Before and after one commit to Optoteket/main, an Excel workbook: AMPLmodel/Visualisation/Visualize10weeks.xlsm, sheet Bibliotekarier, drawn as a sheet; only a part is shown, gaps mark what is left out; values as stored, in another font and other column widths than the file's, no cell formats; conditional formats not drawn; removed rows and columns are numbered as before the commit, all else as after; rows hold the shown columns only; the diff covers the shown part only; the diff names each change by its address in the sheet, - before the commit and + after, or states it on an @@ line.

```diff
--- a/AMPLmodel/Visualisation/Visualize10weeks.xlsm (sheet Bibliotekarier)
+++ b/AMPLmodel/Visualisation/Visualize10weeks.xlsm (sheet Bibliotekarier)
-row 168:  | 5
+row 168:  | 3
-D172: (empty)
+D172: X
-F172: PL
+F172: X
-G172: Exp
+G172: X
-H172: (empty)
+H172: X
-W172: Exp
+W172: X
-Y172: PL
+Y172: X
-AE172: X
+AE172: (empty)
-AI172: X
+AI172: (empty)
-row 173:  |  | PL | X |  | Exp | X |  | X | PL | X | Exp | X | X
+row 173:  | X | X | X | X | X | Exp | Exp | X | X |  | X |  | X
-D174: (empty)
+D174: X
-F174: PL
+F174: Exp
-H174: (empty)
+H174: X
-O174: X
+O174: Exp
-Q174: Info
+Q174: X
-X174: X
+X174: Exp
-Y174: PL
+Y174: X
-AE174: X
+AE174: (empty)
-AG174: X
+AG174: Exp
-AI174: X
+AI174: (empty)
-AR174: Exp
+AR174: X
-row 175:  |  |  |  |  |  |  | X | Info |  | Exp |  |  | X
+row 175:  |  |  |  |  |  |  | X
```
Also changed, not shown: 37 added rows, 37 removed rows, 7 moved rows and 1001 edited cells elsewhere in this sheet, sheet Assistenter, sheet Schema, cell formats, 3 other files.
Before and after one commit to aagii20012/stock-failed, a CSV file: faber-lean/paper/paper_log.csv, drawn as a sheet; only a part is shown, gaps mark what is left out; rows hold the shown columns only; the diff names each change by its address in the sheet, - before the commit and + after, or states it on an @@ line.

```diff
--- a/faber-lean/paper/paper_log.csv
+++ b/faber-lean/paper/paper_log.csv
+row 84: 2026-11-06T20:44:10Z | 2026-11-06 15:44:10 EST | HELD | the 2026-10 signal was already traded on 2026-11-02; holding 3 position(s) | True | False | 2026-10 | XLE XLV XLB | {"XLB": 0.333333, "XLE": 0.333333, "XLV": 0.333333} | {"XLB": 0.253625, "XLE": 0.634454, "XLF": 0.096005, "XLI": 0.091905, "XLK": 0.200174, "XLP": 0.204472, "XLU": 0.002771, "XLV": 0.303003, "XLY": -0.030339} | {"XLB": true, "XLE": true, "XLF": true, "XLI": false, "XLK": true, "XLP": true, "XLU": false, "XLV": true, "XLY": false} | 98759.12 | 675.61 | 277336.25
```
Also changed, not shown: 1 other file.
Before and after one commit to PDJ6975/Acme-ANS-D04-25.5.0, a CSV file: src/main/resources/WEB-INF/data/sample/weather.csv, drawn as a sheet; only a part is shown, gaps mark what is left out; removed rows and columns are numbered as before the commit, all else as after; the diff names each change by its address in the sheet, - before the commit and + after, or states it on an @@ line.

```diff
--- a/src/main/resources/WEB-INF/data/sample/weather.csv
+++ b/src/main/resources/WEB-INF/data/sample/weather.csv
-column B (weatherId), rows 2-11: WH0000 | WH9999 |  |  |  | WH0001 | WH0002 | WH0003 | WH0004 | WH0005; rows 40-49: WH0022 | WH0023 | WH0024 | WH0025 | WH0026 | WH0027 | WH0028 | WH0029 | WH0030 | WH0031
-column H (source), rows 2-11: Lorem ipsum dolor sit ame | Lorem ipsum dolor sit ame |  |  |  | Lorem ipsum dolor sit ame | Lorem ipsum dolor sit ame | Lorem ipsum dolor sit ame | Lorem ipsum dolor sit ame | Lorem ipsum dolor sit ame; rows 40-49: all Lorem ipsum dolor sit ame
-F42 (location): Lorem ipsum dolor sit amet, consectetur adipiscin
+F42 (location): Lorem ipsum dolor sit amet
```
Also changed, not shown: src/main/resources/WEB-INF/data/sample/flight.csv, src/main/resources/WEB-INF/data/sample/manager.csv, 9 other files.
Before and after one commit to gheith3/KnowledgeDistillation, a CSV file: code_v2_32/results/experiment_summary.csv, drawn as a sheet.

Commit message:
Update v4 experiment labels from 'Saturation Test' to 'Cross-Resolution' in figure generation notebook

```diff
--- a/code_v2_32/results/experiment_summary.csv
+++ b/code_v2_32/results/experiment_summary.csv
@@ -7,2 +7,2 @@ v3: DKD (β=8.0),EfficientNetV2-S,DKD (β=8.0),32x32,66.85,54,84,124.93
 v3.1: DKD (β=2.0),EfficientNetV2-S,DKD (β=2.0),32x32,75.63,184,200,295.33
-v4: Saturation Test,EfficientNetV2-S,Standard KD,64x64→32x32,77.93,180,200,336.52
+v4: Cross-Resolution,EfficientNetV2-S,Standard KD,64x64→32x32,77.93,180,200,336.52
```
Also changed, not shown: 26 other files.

WORK ORDER ->
Say how many lines of the entries above include the string "xlsm", giving the number and nothing else.

SOLUTION TO THE EXERCISE ->
3